### Records to use:
================================
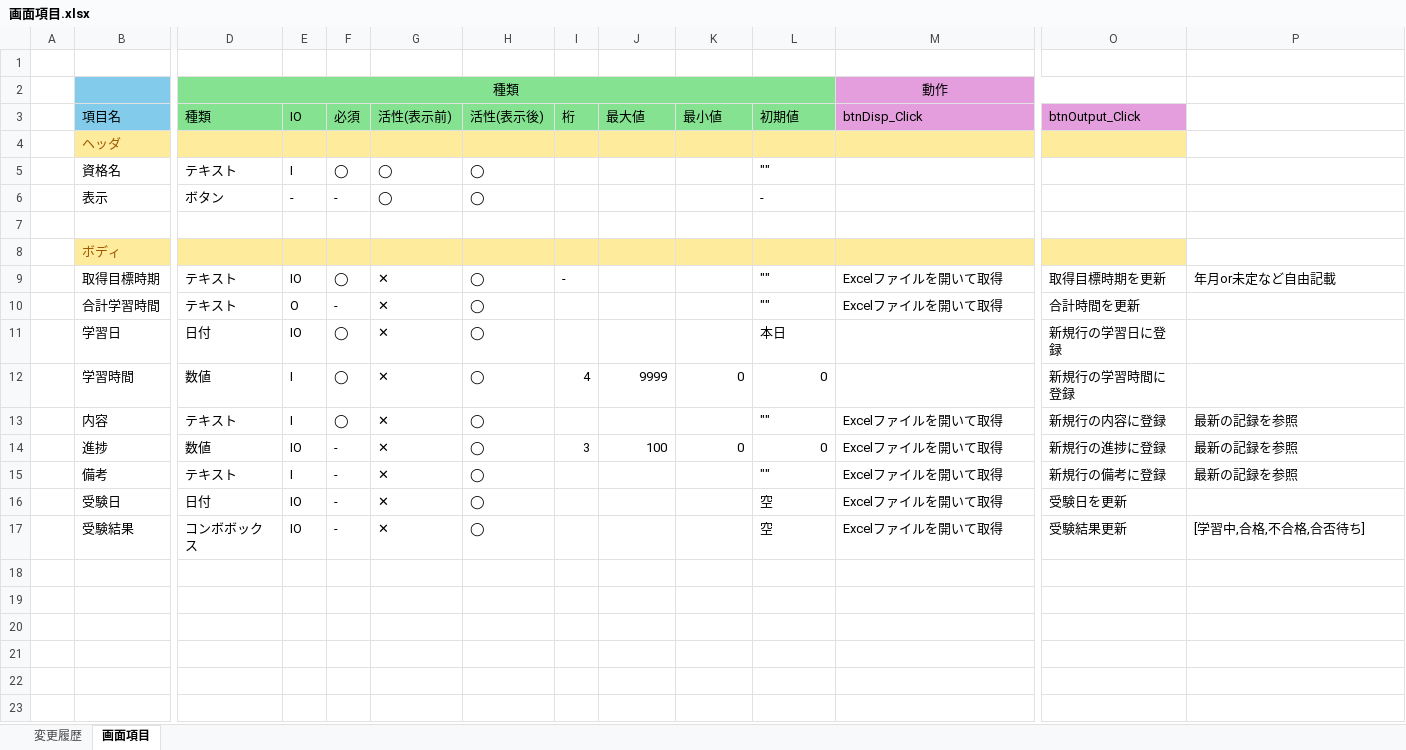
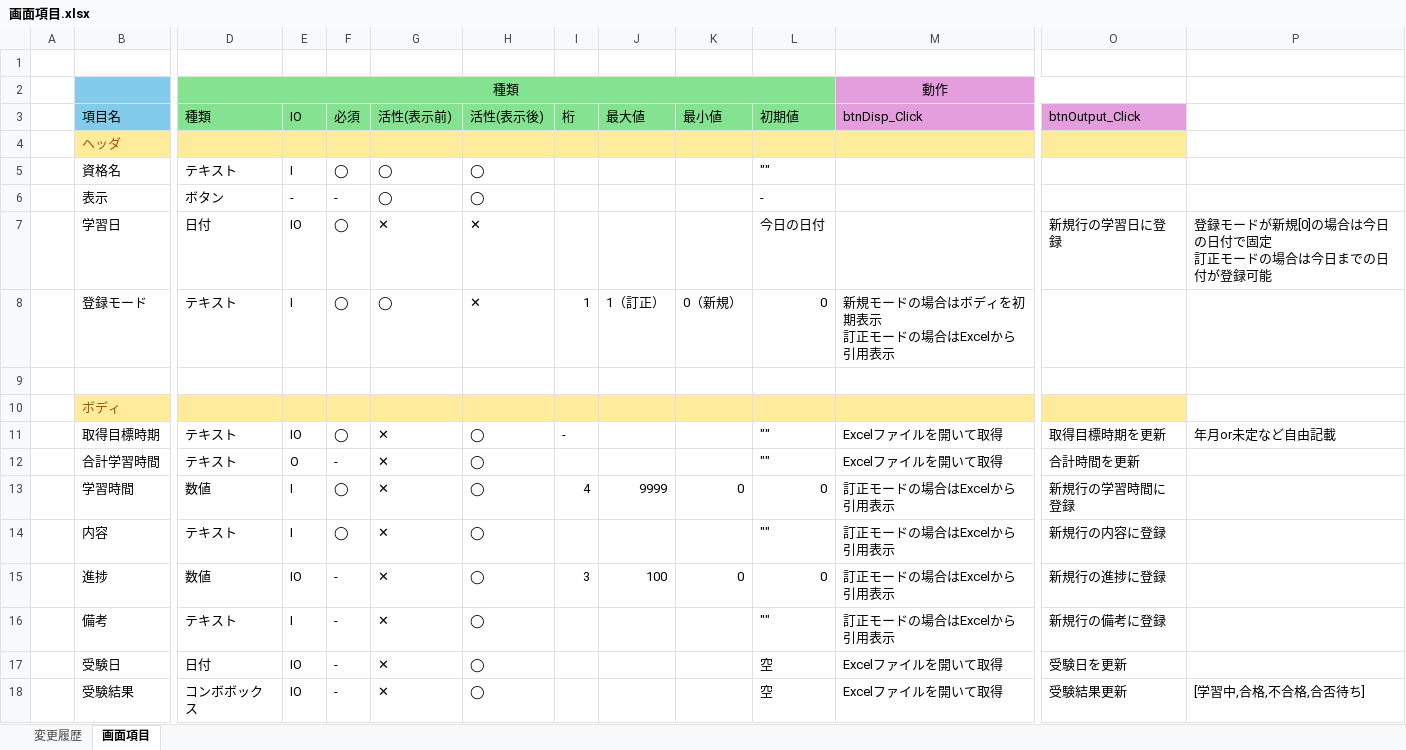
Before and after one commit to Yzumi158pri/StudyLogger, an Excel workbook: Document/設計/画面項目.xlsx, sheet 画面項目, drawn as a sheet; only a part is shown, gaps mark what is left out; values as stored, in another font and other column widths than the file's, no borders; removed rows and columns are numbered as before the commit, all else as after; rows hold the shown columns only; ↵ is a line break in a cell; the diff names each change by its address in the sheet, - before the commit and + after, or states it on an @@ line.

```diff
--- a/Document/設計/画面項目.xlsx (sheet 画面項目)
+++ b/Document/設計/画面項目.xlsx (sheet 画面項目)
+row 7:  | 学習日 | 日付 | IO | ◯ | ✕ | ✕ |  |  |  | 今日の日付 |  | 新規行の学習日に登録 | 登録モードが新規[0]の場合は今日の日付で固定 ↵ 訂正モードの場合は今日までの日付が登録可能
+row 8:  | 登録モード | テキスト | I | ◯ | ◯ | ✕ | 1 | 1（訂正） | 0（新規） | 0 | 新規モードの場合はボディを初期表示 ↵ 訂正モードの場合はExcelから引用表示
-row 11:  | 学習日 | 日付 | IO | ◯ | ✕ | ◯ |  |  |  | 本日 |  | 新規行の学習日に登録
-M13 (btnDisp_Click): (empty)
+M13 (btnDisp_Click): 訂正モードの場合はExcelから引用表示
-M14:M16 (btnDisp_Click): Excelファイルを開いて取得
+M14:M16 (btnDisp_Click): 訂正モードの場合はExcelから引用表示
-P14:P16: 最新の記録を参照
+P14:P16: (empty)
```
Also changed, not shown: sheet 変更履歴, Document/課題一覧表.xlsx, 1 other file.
================================
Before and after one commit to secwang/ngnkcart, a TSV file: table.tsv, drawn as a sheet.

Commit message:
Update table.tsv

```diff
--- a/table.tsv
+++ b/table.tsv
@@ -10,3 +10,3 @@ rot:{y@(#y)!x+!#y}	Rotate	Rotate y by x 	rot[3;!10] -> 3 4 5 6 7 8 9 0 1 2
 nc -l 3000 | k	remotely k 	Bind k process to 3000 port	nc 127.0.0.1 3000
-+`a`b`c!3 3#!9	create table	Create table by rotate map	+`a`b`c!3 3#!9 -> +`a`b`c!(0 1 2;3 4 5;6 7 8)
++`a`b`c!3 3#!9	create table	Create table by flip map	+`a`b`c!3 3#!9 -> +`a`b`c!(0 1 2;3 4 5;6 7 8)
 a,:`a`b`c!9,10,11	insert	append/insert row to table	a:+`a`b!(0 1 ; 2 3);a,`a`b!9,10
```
================================
### Task item:
Across the whole listing, show each line where the word "table" occurs.

### Answer to this exercise:
Before and after one commit to secwang/ngnkcart, a TSV file: table.tsv, drawn as a sheet.
Update table.tsv
--- a/table.tsv
+++ b/table.tsv
-+`a`b`c!3 3#!9	create table	Create table by rotate map	+`a`b`c!3 3#!9 -> +`a`b`c!(0 1 2;3 4 5;6 7 8)
++`a`b`c!3 3#!9	create table	Create table by flip map	+`a`b`c!3 3#!9 -> +`a`b`c!(0 1 2;3 4 5;6 7 8)
 a,:`a`b`c!9,10,11	insert	append/insert row to table	a:+`a`b!(0 1 ; 2 3);a,`a`b!9,10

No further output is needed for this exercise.